By Oxana Shevel, HURI Associate
The 2014 snap elections to the Ukrainian parliament (Verkhovna Rada) that took place on Oct. 26, 2014 will likely go down in history as a watershed election in Ukraine’s post-Soviet history. For the first time, instead of a closely divided legislature with pro-Russian and pro-European parties nearly equally matched, the October 2014 election produced a parliament where pro-European parties will hold a dominant majority. With 97.83 percent of the votes counted, six parties cleared the 5 percent threshold: People’s Front (22.17 percent), Petro Poroshenko’s Block (21.82 percent), Samopomich (11.01 percent), Opposition Block (9.35 percent), Radical Party of Oleh Liashko (7.44 percent), and Batkivshchyna (5.68 percent). Of the six, only the Opposition Block, composed primarily of member of the rump Party of Regions of the former president Victor Yanukovych, can be termed as pro-Russian.
HURI’s Fellowship programs in Ukrainian studies continue to attract international scholars conducting world-class research. These programs are made possible by the generous donations from the Eugene and Daymel Shklar Foundation, the Petro Jacyk Endowed Fund in Ukrainian Bibliography, and the Dr. Jaroslaw and Nadia Mihaychuk Fellowship Fund. Fellowships recipients for the academic year 2014–15 are: Yuliya Ilchuk, Natalia Laas, Nadiya Kravets, Oksana Mikheieva, Roksolana Mykhaylyk, Oksana Mykhed, Viktoriya Sereda, Oxana Shevel, Volodymyr Sklokin, Andriy Zayarnyuk, Orest Zayats and Giorgio Ziffer.
One of them, Orest Zayats, a young historian who is Senior Researcher at the Hrushevsky Institute of Ukrainian Archeography and Source Studies of the Ukrainian National Academy of Sciences, agreed to share some of his thoughts with us on a number of issues pertaining to doing scholarship in Ukraine today.
By Anne Applebaum, HURI Affiliate
Looking back over the past quarter-century, it isn't easy to name a Western policy that can truly be described as a success. The impact of Western development aid is debatable. Western interventions in the Middle East have been disastrous.

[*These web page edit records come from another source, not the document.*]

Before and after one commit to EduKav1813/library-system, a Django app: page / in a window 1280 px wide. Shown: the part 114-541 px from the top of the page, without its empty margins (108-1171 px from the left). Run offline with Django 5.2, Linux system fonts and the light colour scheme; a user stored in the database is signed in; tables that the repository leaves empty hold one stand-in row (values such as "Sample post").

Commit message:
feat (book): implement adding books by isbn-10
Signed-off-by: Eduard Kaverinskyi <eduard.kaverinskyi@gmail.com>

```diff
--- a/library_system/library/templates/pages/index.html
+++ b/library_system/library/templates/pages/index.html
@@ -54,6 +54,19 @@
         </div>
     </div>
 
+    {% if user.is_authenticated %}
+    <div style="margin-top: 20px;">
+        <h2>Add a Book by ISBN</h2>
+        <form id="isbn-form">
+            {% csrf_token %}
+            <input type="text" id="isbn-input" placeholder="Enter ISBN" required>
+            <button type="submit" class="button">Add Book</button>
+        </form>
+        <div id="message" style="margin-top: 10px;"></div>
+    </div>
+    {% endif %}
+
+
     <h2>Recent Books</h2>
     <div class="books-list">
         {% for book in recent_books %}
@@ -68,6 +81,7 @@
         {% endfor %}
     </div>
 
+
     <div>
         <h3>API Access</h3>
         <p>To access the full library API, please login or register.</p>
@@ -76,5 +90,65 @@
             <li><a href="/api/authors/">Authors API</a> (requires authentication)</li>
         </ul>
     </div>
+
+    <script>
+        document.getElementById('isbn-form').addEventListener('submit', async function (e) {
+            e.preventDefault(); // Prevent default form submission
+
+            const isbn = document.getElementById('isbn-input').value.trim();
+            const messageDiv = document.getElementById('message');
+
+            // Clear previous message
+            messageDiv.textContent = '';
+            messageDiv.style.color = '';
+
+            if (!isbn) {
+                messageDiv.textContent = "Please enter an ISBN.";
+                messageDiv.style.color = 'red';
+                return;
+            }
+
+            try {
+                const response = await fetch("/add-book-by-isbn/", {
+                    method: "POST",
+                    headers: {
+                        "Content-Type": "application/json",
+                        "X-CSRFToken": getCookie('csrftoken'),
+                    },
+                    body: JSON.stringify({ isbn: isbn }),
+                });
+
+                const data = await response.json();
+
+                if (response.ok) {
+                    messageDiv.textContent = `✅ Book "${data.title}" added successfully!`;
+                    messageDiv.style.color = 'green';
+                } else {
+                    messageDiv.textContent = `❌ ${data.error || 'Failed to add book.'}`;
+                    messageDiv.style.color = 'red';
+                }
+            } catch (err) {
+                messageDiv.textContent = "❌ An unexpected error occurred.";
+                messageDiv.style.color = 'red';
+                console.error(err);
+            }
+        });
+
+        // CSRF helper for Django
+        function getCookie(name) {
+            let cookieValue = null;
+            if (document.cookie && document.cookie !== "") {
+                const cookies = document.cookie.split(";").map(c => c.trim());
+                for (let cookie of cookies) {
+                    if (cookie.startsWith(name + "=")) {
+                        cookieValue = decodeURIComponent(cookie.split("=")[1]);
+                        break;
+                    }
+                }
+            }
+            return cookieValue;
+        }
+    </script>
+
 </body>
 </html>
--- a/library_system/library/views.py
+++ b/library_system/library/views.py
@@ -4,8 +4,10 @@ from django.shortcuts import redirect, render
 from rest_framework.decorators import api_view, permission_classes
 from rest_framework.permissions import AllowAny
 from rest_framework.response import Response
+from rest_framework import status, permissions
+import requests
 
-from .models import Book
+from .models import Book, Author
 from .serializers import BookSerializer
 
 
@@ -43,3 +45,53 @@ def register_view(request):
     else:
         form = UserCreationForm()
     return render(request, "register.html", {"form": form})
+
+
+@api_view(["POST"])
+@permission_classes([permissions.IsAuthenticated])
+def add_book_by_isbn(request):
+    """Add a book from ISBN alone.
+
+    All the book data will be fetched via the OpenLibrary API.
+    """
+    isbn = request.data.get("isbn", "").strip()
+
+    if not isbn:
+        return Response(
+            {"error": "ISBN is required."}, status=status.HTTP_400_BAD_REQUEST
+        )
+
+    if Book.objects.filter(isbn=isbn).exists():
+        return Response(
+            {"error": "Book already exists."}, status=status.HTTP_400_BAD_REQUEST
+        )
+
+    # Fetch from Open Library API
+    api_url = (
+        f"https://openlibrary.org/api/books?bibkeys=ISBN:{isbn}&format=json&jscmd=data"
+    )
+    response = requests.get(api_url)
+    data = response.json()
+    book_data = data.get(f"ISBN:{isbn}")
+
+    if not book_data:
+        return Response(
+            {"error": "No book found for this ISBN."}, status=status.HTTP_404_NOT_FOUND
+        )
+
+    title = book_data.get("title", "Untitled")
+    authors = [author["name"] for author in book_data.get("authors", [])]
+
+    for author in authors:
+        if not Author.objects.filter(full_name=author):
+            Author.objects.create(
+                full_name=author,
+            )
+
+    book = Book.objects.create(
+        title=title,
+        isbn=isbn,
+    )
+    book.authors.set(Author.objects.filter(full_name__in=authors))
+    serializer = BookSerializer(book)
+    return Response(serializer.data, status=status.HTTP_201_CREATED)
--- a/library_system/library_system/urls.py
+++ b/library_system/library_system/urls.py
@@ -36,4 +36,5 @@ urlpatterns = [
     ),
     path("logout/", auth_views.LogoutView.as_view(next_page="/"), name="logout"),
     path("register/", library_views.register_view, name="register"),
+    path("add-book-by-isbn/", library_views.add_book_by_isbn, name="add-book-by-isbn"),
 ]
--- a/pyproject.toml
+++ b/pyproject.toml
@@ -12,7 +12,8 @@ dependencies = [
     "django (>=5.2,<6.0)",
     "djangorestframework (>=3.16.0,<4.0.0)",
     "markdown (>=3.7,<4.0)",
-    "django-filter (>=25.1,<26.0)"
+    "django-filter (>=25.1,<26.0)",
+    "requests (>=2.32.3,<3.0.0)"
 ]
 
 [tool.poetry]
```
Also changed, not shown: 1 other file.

But one Western policy stands out as a phenomenal success, particularly when measured against the low expectations with which it began: the integration of Central Europe and the Baltic States into the European Union and NATO. Thanks to this double project, more than 90 million people have enjoyed relative safety and relative prosperity for more than two decades in a region whose historic instability helped launch two world wars.
By Roman Szporluk, Mykhailo S. Hrushevs'kyi Professor of Ukrainian History, Emeritus, Harvard University
The people who took part in the revolution on the Maidan were born after the downfall of the Soviet Union. Therefore, the situation got out of control of the elites— says Roman Szporluk in an interview with Filip Memches.
The breakup of the Soviet Union, the country that for decades was one of the key players in the world arena, today continues to fascinate, puzzle and provoke sharp debates among scholars, politicians and readers, interested in world history.
The tumultuous events of July – December of 1991 that lead up to the disintegration of the USSR, and their lasting impact on the world, we live in now, became the subject of The Last Empire. The Final Days of the Soviet Union by Serhii Plokhy, Mykhailo Hrushevsky Professor of Ukrainian History and Director of Ukrainian Research Institute of Harvard University (Basic Books; May 13, 2014; ISBN: 987-0-465-05696-5; $32.00).
Monday, November 24, 2014 - 4:00pm - 6:00pm
Seminar in Ukrainian Studies
March 16, 2014. Prof. Michael S. Flier, Oleksandr Potebnja Professor of Ukrainian Philology, was interviewed by Britt Peterson of the Boston Globe for her article entitled "The Long War over the Ukrainian Language".
December 14, 2013. Appeal to EuroMaidan (in Ukrainian): Григорій Грабович, професор кафедри української літератури Гарвардського університету, головний редактор часопису «Критика» (Київ), голова Наукового товариства Шевченка в Америцї.
May 24, 2014. Prof. Henry Hale (Principle Investigator, George Washington University), Prof. Timothy Colton (Co-Investigator, Harvard University), Dr. Nadiya Kravets (Co-Investigator, HURI, Harvard University) and Dr. Olga Onuch (Co-Investigator, HURI, Harvard University and University of Oxford), have formed a research team studying the politics of the Ukrainian crisis, and have been awarded a large National Science Foundation Grant to conduct a Multi-wave Electoral Panel Survey in Ukraine. Funding for the project has also been provided by the Harvard Ukrainian Research Institute and the Ukrainian Studies Fund.